Interactions within education systems

This article draws heavily on Spivack, M. 2021. Applying Systems Thinking to Education: The RISE Systems Framework. RISE Insight Note 2021/028.

The RISE Programme is investigating how education systems can overcome the learning crisis and deliver learning to all children. The programme has developed an Education systems framework which characterizes the system as a set of relationships, and the outcomes of the system as an emergent property of the interactions and feedback loops between the elements. The framework can be used to analyze systems to understand how they can be improved. A key conjecture of this framework is that systems deliver learning when their relationships are aligned or coherent for learning.

Functions or emergent properties of the system: alignment of relationships

Education systems deliver learning when strong relationships of accountability are aligned around a learning objective across their design elements. In other words, systems deliver learning when coherence for learning emerges as a feature of the interactions between the elements of the system [1].

Types of incoherence

There are at least two alternatives to a well-functioning system that is coherent for learning: 1) interactions among the elements of the system produce alignment around an objective other than learning; or 2) interactions among the elements of the system produce incoherence [2]. The coherence or incoherence among the relationships and their features, and the alignment of the relationship around learning or some other objective, can all be thought of as the emergent properties of the system. The emergent properties of the system are the result of the interactions between the elements. Innovation is an emergent property of an economy, just like a fish’s gills colours are an emergent property of an ecosystem. It may seem like there is an “invisible hand” creating the economy or a “mother nature” orchestrating evolution, but these features emerge from system pressures, not from any intentional plan. Similarly, the alignment of the relationships or incoherences in an education system can be outcomes of the system even though they are not intentionally created by any actor in the system.

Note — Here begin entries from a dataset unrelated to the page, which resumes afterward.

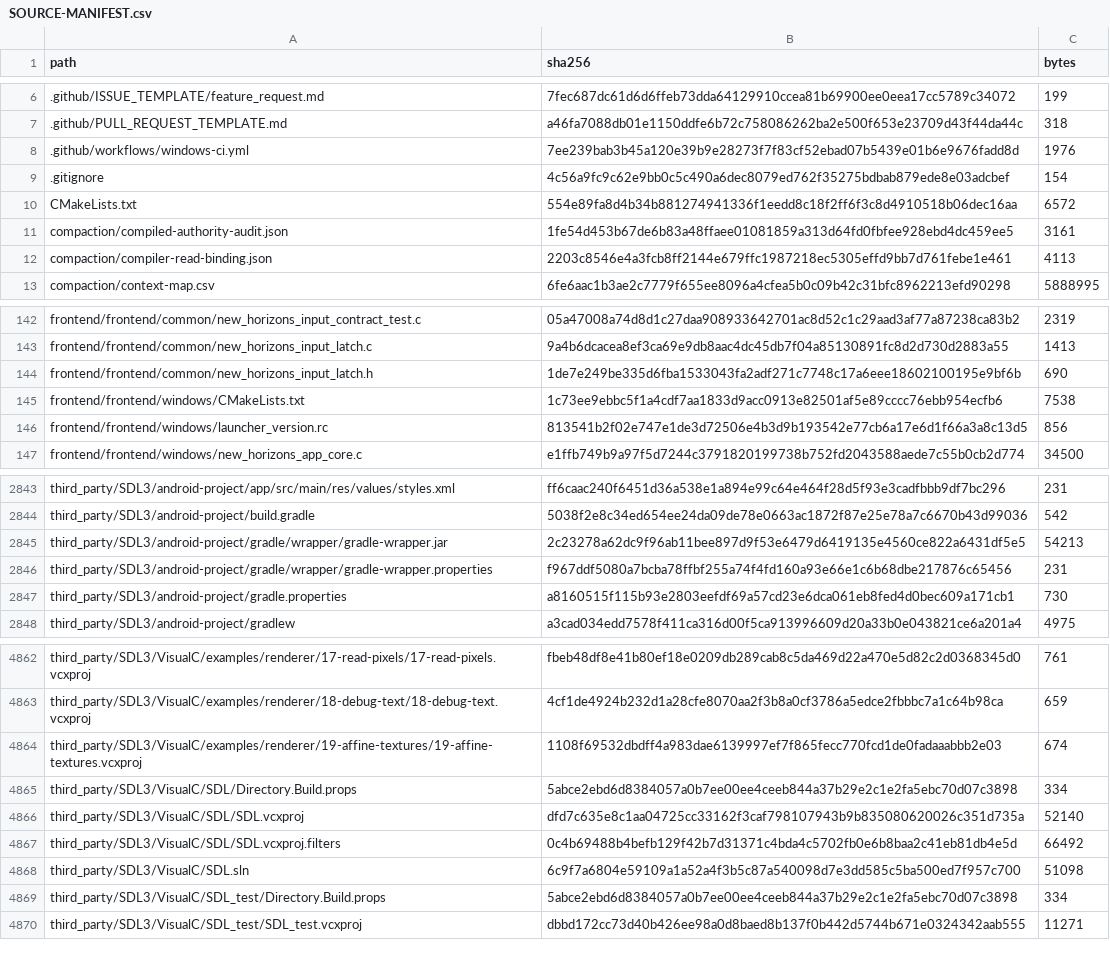
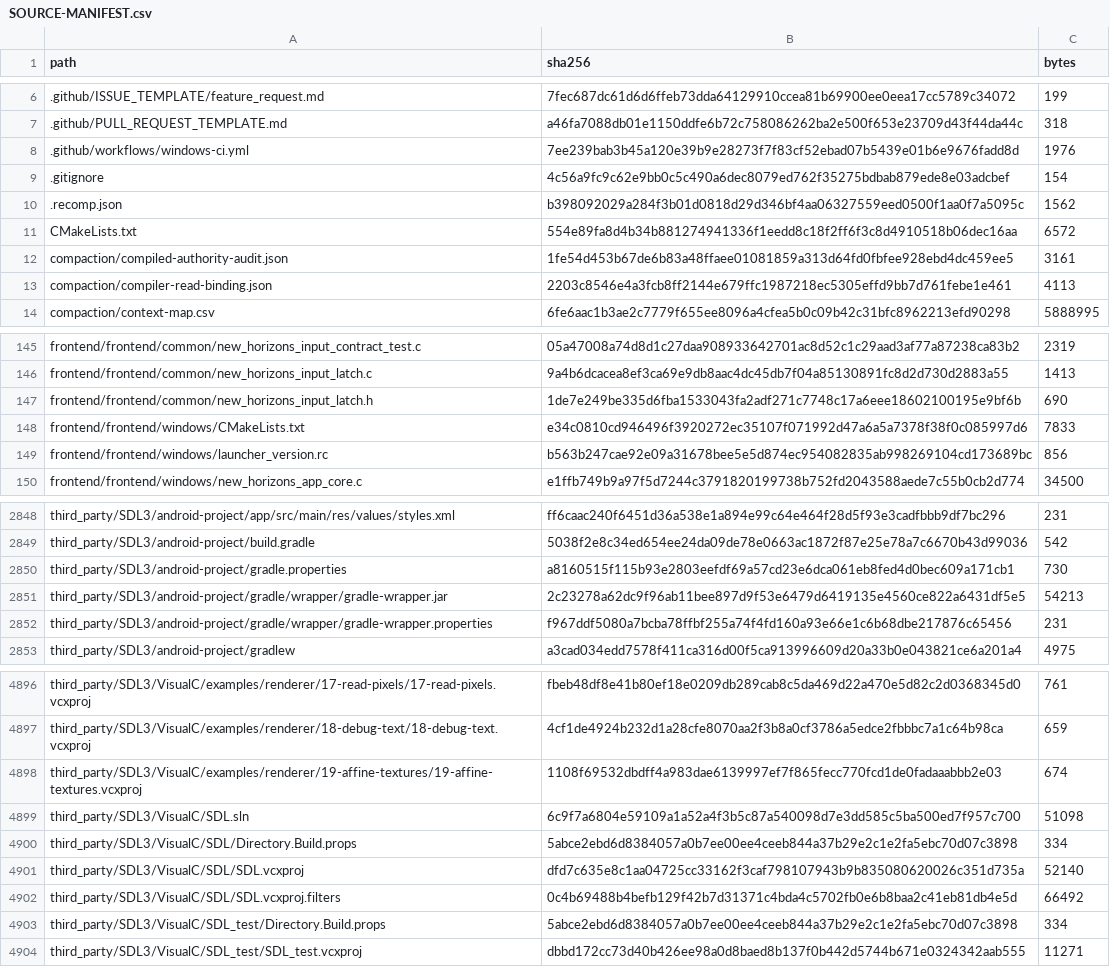
Before and after one commit to Junior-Jones/Uncharted-Waters-New-Horizons-SNES-Static-Recomp, a CSV file: SOURCE-MANIFEST.csv, drawn as a sheet; only a part is shown, gaps mark what is left out; the diff covers the shown part only.

Commit message:
Release 1.0.1 with verified-ROM RecompLauncher startup

```diff
--- a/SOURCE-MANIFEST.csv
+++ b/SOURCE-MANIFEST.csv
@@ -9,2 +9,3 @@ path,sha256,bytes
 .gitignore,4c56a9fc9c62e9bb0c5c490a6dec8079ed762f35275bdbab879ede8e03adcbef,154
+.recomp.json,b398092029a284f3b01d0818d29d346bf4aa06327559eed0500f1aa0f7a5095c,1562
 CMakeLists.txt,554e89fa8d4b34b881274941336f1eedd8c18f2ff6f3c8d4910518b06dec16aa,6572
@@ -144,4 +147,4 @@ frontend/frontend/common/new_horizons_input_latch.c,9a4b6dcacea8ef3ca69e9db8aac4
 frontend/frontend/common/new_horizons_input_latch.h,1de7e249be335d6fba1533043fa2adf271c7748c17a6eee18602100195e9bf6b,690
-frontend/frontend/windows/CMakeLists.txt,1c73ee9ebbc5f1a4cdf7aa1833d9acc0913e82501af5e89cccc76ebb954ecfb6,7538
-frontend/frontend/windows/launcher_version.rc,813541b2f02e747e1de3d72506e4b3d9b193542e77cb6a17e6d1f66a3a8c13d5,856
+frontend/frontend/windows/CMakeLists.txt,e34c0810cd946496f3920272ec35107f071992d47a6a5a7378f38f0c085997d6,7833
+frontend/frontend/windows/launcher_version.rc,b563b247cae92e09a31678bee5e5d874ec954082835ab998269104cd173689bc,856
 frontend/frontend/windows/new_horizons_app_core.c,e1ffb749b9a97f5d7244c3791820199738b752fd2043588aede7c55b0cb2d774,34500
@@ -2844,5 +2849,5 @@ third_party/SDL3/android-project/app/src/main/res/values/styles.xml,ff6caac240f6
 third_party/SDL3/android-project/build.gradle,5038f2e8c34ed654ee24da09de78e0663ac1872f87e25e78a7c6670b43d99036,542
+third_party/SDL3/android-project/gradle.properties,a8160515f115b93e2803eefdf69a57cd23e6dca061eb8fed4d0bec609a171cb1,730
 third_party/SDL3/android-project/gradle/wrapper/gradle-wrapper.jar,2c23278a62dc9f96ab11bee897d9f53e6479d6419135e4560ce822a6431df5e5,54213
 third_party/SDL3/android-project/gradle/wrapper/gradle-wrapper.properties,f967ddf5080a7bcba78ffbf255a74f4fd160a93e66e1c6b68dbe217876c65456,231
-third_party/SDL3/android-project/gradle.properties,a8160515f115b93e2803eefdf69a57cd23e6dca061eb8fed4d0bec609a171cb1,730
 third_party/SDL3/android-project/gradlew,a3cad034edd7578f411ca316d00f5ca913996609d20a33b0e043821ce6a201a4,4975
@@ -4864,2 +4898,3 @@ third_party/SDL3/VisualC/examples/renderer/18-debug-text/18-debug-text.vcxproj,4
 third_party/SDL3/VisualC/examples/renderer/19-affine-textures/19-affine-textures.vcxproj,1108f69532dbdff4a983dae6139997ef7f865fecc770fcd1de0fadaaabbb2e03,674
+third_party/SDL3/VisualC/SDL.sln,6c9f7a6804e59109a1a52a4f3b5c87a540098d7e3dd585c5ba500ed7f957c700,51098
 third_party/SDL3/VisualC/SDL/Directory.Build.props,5abce2ebd6d8384057a0b7ee00ee4ceeb844a37b29e2c1e2fa5ebc70d07c3898,334
@@ -4867,3 +4902,2 @@ third_party/SDL3/VisualC/SDL/SDL.vcxproj,dfd7c635e8c1aa04725cc33162f3caf79810794
 third_party/SDL3/VisualC/SDL/SDL.vcxproj.filters,0c4b69488b4befb129f42b7d31371c4bda4c5702fb0e6b8baa2c41eb81db4e5d,66492
-third_party/SDL3/VisualC/SDL.sln,6c9f7a6804e59109a1a52a4f3b5c87a540098d7e3dd585c5ba500ed7f957c700,51098
 third_party/SDL3/VisualC/SDL_test/Directory.Build.props,5abce2ebd6d8384057a0b7ee00ee4ceeb844a37b29e2c1e2fa5ebc70d07c3898,334
```
Also changed, not shown: 6 added rows, 29 moved rows and 10 edited cells elsewhere in this file, RELEASE-MANIFEST.csv, 14 other files.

Alignment of relationships of accountability

The alignment of a relationship of accountability is one of the emergent properties of an education system that the framework can help identify and evaluate. Systems deliver learning when relationships of accountability are coherent around learning objectives, but in many systems relationships are aligned around other objectives. Examining each relationship of accountability and its features can point towards the overall alignment of the relationship, which may be implicit or different from explicitly stated purposes. An overall alignment can be identified by defining the organisations that comprise each relationship and then asking what delegation, finance, information, management, support, and motivation look like from the perspective of both the principal and the agent in the relationship. These include:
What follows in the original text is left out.